TASK INSTRUCTIONS | Hunt through the lines below for the string "section" and copy each one that has it.

User interface change data:
◇ ◇ ◇ ◇ ◇
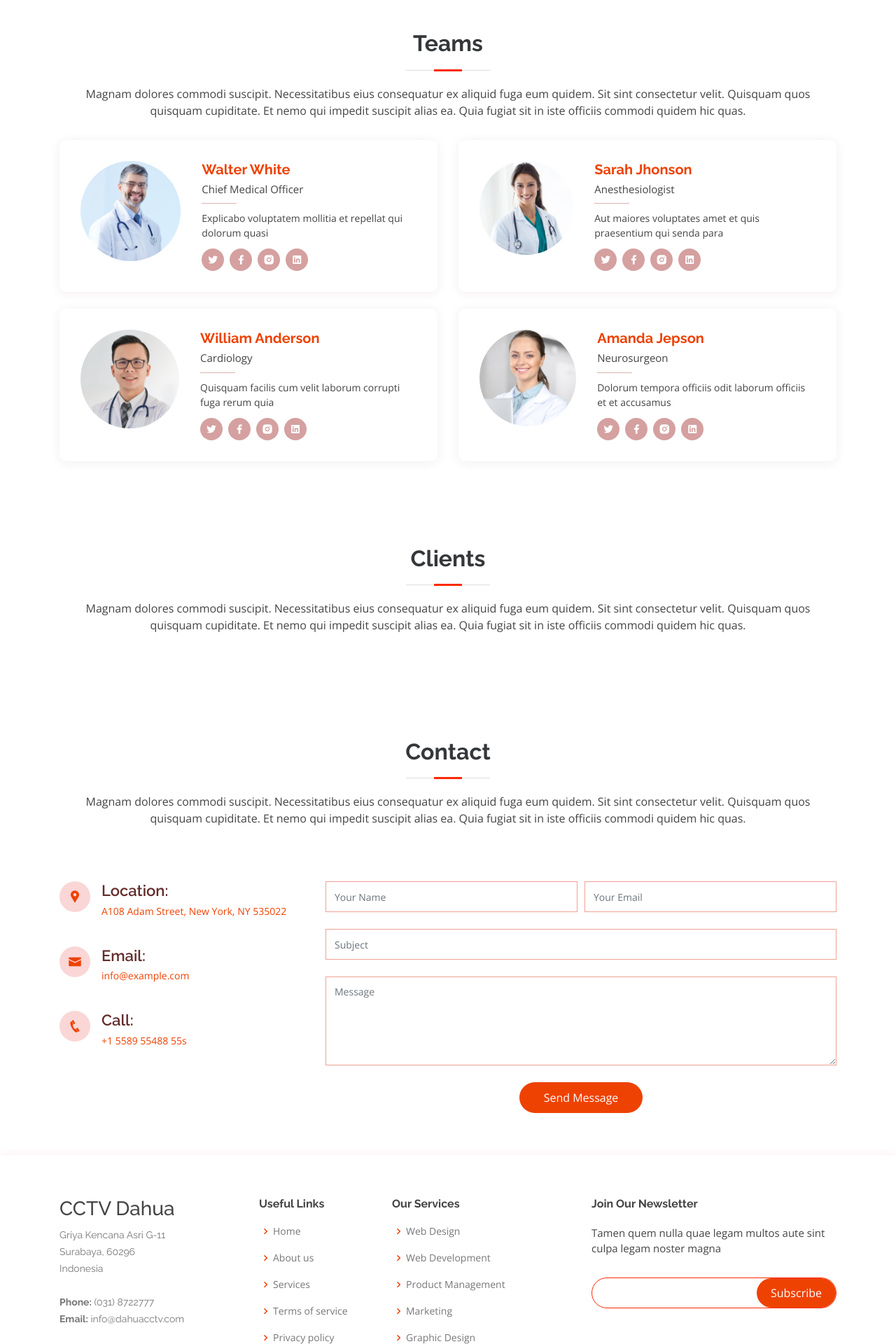
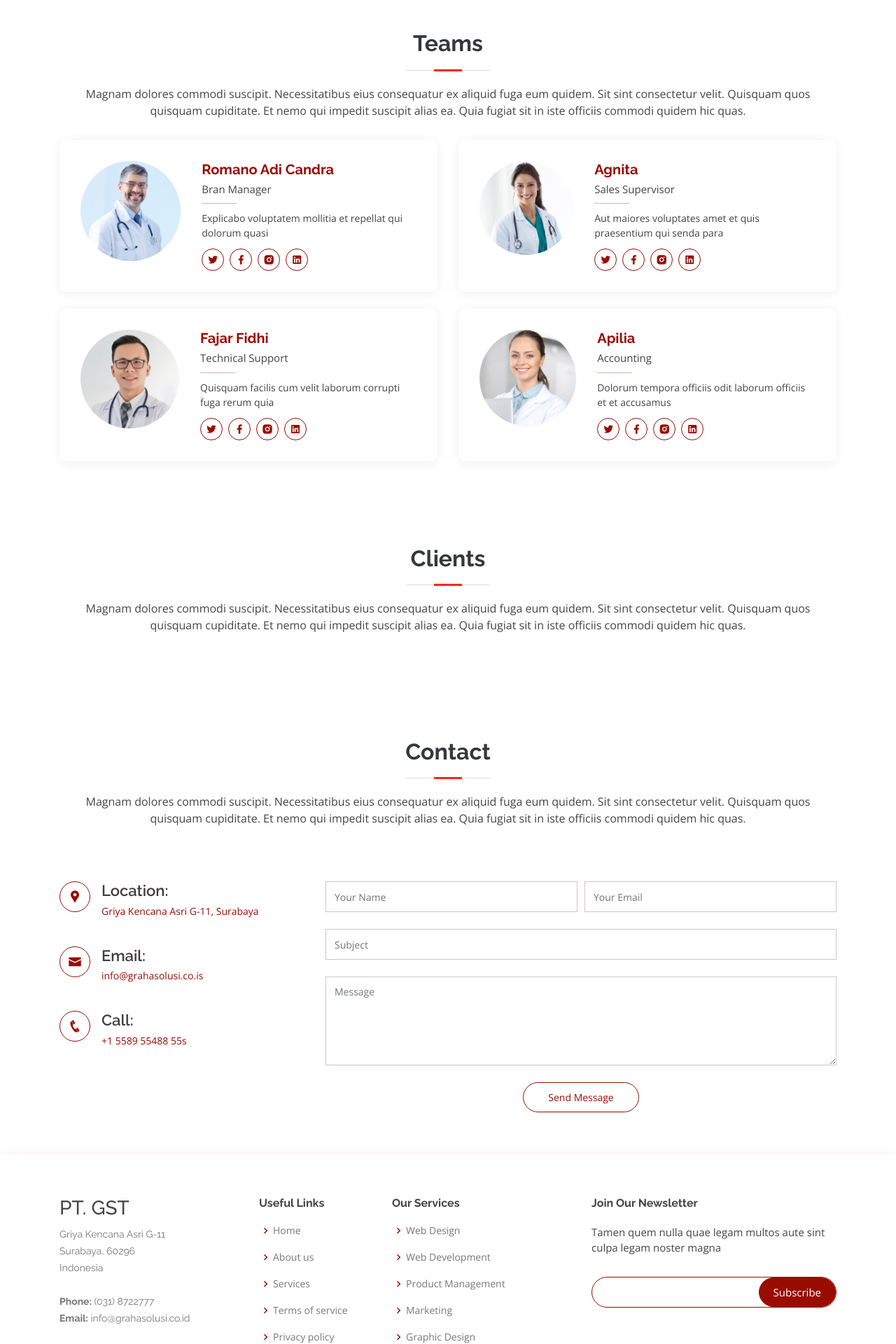
Before and after one commit to fajarfidhi/Website-GST, a CodeIgniter app: page /website-gst/ in a window 1280 px wide. Shown: the part 3800-5720 px from the top of the page at 70% size. Run offline with CodeIgniter, Linux system fonts and the light colour scheme.

Commit message:
edit body style dan add foto

```diff
--- a/application/views/body.php
+++ b/application/views/body.php
@@ -61,7 +61,7 @@
 
 			<nav class="nav-menu d-none d-lg-block">
 				<ul>
-					<li class="active"><a href="<?= base_url(); ?>">Home</a></li>
+					<li class="active"><a href="#header">Home</a></li>
 					<li><a href="#about">About</a></li>
 					<li><a href="#product">Product</a></li>
 					<li><a href="#portfolio">Portfolio</a></li>
@@ -82,7 +82,7 @@
 		<div class="container">
 			<h1>Welcome to PT. Graha Solusi Teknologi</h1>
 			<h2>We are team of talanted designers making websites with Bootstrap</h2>
-			<a href="#about" class=" modif2 btn-get-started scrollto">Get Started</a>
+			<a href="#about" class=" btn-get-started scrollto">Get Started</a>
 		</div>
 	</section><!-- End Hero -->
 
@@ -95,7 +95,7 @@
 				<div class="row">
 					<div class="col-lg-4 d-flex align-items-stretch">
 						<div class="content">
-							<h3>Why Choose Medilab?</h3>
+							<h3>Why Choose PT. GST?</h3>
 							<p>
 								Lorem ipsum dolor sit amet, consectetur adipiscing elit, sed do eiusmod tempor incididunt ut labore et dolore magna aliqua. Duis aute irure dolor in reprehenderit
 								Asperiores dolores sed et. Tenetur quia eos. Autem tempore quibusdam vel necessitatibus optio ad corporis.
@@ -194,7 +194,7 @@
 						</div>
 					</div>
 
-					<div class="col-lg-3 col-md-5 d-flex align-items-stretch mt-4 ">
+					<div class="col-lg-3 col-md-5 d-flex align-items-stretch mt-4">
 						<div class="icon-box">
 							<div class="icon"><i class="icofont-drug"></i></div>
 							<h4><a href="">Recorder</a></h4>
@@ -202,7 +202,7 @@
 						</div>
 					</div>
 
-					<div class="col-lg-3 col-md-5 d-flex align-items-stretch mt-4 ">
+					<div class="col-lg-3 col-md-5 d-flex align-items-stretch mt-4">
 						<div class="icon-box">
 							<div class="icon">
 								<i class="img-icon-ai"></i>
@@ -384,8 +384,8 @@
 						<div class="member d-flex align-items-start">
 							<div class="pic"><img src="<?= base_url(); ?>assets/front/img/doctors/doctors-1.jpg" class="img-fluid" alt=""></div>
 							<div class="member-info">
-								<h4>Walter White</h4>
-								<span>Chief Medical Officer</span>
+								<h4>Romano Adi Candra</h4>
+								<span>Bran Manager</span>
 								<p>Explicabo voluptatem mollitia et repellat qui dolorum quasi</p>
 								<div class="social">
 									<a href=""><i class="ri-twitter-fill"></i></a>
@@ -401,8 +401,8 @@
 						<div class="member d-flex align-items-start">
 							<div class="pic"><img src="<?= base_url(); ?>assets/front/img/doctors/doctors-2.jpg" class="img-fluid" alt=""></div>
 							<div class="member-info">
-								<h4>Sarah Jhonson</h4>
-								<span>Anesthesiologist</span>
+								<h4>Agnita</h4>
+								<span>Sales Supervisor</span>
 								<p>Aut maiores voluptates amet et quis praesentium qui senda para</p>
 								<div class="social">
 									<a href=""><i class="ri-twitter-fill"></i></a>
@@ -418,8 +418,8 @@
 						<div class="member d-flex align-items-start">
 							<div class="pic"><img src="<?= base_url(); ?>assets/front/img/doctors/doctors-3.jpg" class="img-fluid" alt=""></div>
 							<div class="member-info">
-								<h4>William Anderson</h4>
-								<span>Cardiology</span>
+								<h4>Fajar Fidhi</h4>
+								<span>Technical Support</span>
 								<p>Quisquam facilis cum velit laborum corrupti fuga rerum quia</p>
 								<div class="social">
 									<a href=""><i class="ri-twitter-fill"></i></a>
@@ -435,8 +435,8 @@
 						<div class="member d-flex align-items-start">
 							<div class="pic"><img src="<?= base_url(); ?>assets/front/img/doctors/doctors-4.jpg" class="img-fluid" alt=""></div>
 							<div class="member-info">
-								<h4>Amanda Jepson</h4>
-								<span>Neurosurgeon</span>
+								<h4>Apilia</h4>
+								<span>Accounting</span>
 								<p>Dolorum tempora officiis odit laborum officiis et et accusamus</p>
 								<div class="social">
 									<a href=""><i class="ri-twitter-fill"></i></a>
@@ -502,13 +502,13 @@
 							<div class="address">
 								<i class="icofont-google-map"></i>
 								<h4>Location:</h4>
-								<p>A108 Adam Street, New York, NY 535022</p>
+								<p>Griya Kencana Asri G-11, Surabaya</p>
 							</div>
 
 							<div class="email">
 								<i class="icofont-envelope"></i>
 								<h4>Email:</h4>
-								<p>info@example.com</p>
+								<p>info@grahasolusi.co.is</p>
 							</div>
 
 							<div class="phone">
@@ -567,13 +567,13 @@
 				<div class="row">
 
 					<div class="col-lg-3 col-md-6 footer-contact">
-						<h3>CCTV Dahua</h3>
+						<h3>PT. GST</h3>
 						<p>
 							Griya Kencana Asri G-11 <br>
 							Surabaya, 60296<br>
 							Indonesia <br><br>
 							<strong>Phone:</strong> (031) 8722777<br>
-							<strong>Email:</strong> info@dahuacctv.com<br>
+							<strong>Email:</strong> info@grahasolusi.co.id<br>
 						</p>
 					</div>
 
@@ -616,7 +616,7 @@
 
 			<div class="mr-md-auto text-center text-md-left">
 				<div class="copyright">
-					&copy; Copyright <strong><span>Dahua CCTV</span></strong>. All Rights Reserved
+					&copy; Copyright <strong><span>PT. Graha Solusi Teknologi</span></strong>. All Rights Reserved
 				</div>
 				<div class="credits">
 					<!-- All the links in the footer should remain intact. -->
--- a/assets/front/css/style.css
+++ b/assets/front/css/style.css
@@ -1491,7 +1499,7 @@ section {
   font-weight: 700;
   margin-bottom: 5px;
   font-size: 20px;
-  color: rgb(238, 66, 3);
+  color: rgb(153, 12, 2);
 }
 
 .doctors .member span {
@@ -1533,17 +1541,23 @@ section {
   border-radius: 50px;
   width: 32px;
   height: 32px;
-  background: #d5a0a0;
+  background: white;
+  border: 1px solid rgb(153, 12, 2);
 }
 
 .doctors .member .social a i {
-  color: #fff;
+  color: rgb(153, 12, 2);
   font-size: 16px;
   margin: 0 2px;
 }
 
 .doctors .member .social a:hover {
-  background: rgb(255, 40, 2);
+  background:rgb(153, 12, 2);
+  border: 1px solid rgb(153, 12, 2);
+}
+
+.doctors .member .social a i:hover{
+  color: white;
 }
 
 .doctors .member .social a + a {
@@ -1750,16 +1764,17 @@ section {
 
 .contact .info i {
   font-size: 20px;
-  color:rgb(238, 66, 3);
+  color: rgb(153, 12, 2);
   float: left;
   width: 44px;
   height: 44px;
-  background: #fad6d6;
+  background: white;
   display: flex;
   justify-content: center;
   align-items: center;
   border-radius: 50px;
   transition: all 0.3s ease-in-out;
+  border: 1px solid  rgb(153, 12, 2);
 }
 
 .contact .info h4 {
@@ -1767,22 +1782,22 @@ section {
   font-size: 22px;
   font-weight: 600;
   margin-bottom: 5px;
-  color: #642c2c;
+  color: #413d3d;
 }
 
 .form-control{
-  border-color: rgb(241, 162, 148);
+  border-color: rgba(105, 69, 63, 0.308);
 }
 
 .form-control:focus{
-    border-color: rgb(255, 40, 2);
+    border-color:  rgb(182, 15, 3);
 }
 
 .contact .info p {
   padding: 0 0 0 60px;
   margin-bottom: 0;
   font-size: 14px;
-  color: rgb(238, 66, 3);
+  color: rgb(153, 12, 2);
 }
 
 .contact .info .email, .contact .info .phone {
@@ -1868,16 +1883,19 @@ section {
 }
 
 .contact .php-email-form button[type="submit"] {
-  background: rgb(238, 66, 3) ;
-  border: 0;
+  background:white ;
+  border: 1px solid  rgb(153, 12, 2);
   padding: 10px 35px;
-  color: #fff;
+  color:  rgb(153, 12, 2);
+  font-size: 14px;
   transition: 0.4s;
   border-radius: 50px;
 }
 
 .contact .php-email-form button[type="submit"]:hover {
-  background: rgb(255, 40, 2);
+  background:  rgb(153, 12, 2);
+  font-size: 14px;
+  color: white;
 }
 
 @-webkit-keyframes animate-loading {
@@ -1956,7 +1974,7 @@ section {
 
 #footer .footer-top .footer-links ul i {
   padding-right: 2px;
-  color: rgb(238, 66, 3);
+  color:  rgb(153, 12, 2);
   font-size: 18px;
   line-height: 1;
 }
@@ -2002,7 +2020,7 @@ section {
   position: relative;
   border-radius: 50px;
   text-align: left;
-  border: 1px solid rgb(255, 40, 2);
+  border: 1px solid rgb(153, 12, 2);
 }
 
 input.news::after{
@@ -2030,16 +2048,20 @@ input.news:focus{
   bottom: 0;
   border: 0;
   background: none;
-  font-size: 16px;
+  font-size: 15px;
   padding: 0 20px;
-  background: rgb(238, 66, 3);
+  background:  rgb(153, 12, 2);
   color: #fff;
   transition: 0.3s;
   border-radius: 50px;
+  border: 1px solid  rgb(153, 12, 2);
 }
 
 #footer .footer-newsletter form input[type="submit"]:hover {
-  background: rgb(255, 40, 2);
+  background:rgb(216, 5, 5);
+  color:  white;
+  font-size: 15px;
+
 }
 
 #footer .credits {
--- a/assets/front/css/style1.css
+++ b/assets/front/css/style1.css
@@ -10,5 +10,5 @@
 /*--------------------------------------------------------------
 # General
 asline warna : #424242
-hover : #910303
+hover : #910303, rgb(153, 12, 2)
 --------------------------------------------------------------*/
```
Also changed, not shown: other parts of assets/front/css/style.css (+21 -11 lines), assets/front/img/desain/Group 1.png (added).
◇ ◇ ◇ ◇ ◇
TASK OUTPUT |
 	</section><!-- End Hero -->
@@ -1491,7 +1499,7 @@ section {
@@ -1533,17 +1541,23 @@ section {
@@ -1750,16 +1764,17 @@ section {
@@ -1767,22 +1782,22 @@ section {
@@ -1868,16 +1883,19 @@ section {
@@ -1956,7 +1974,7 @@ section {
@@ -2002,7 +2020,7 @@ section {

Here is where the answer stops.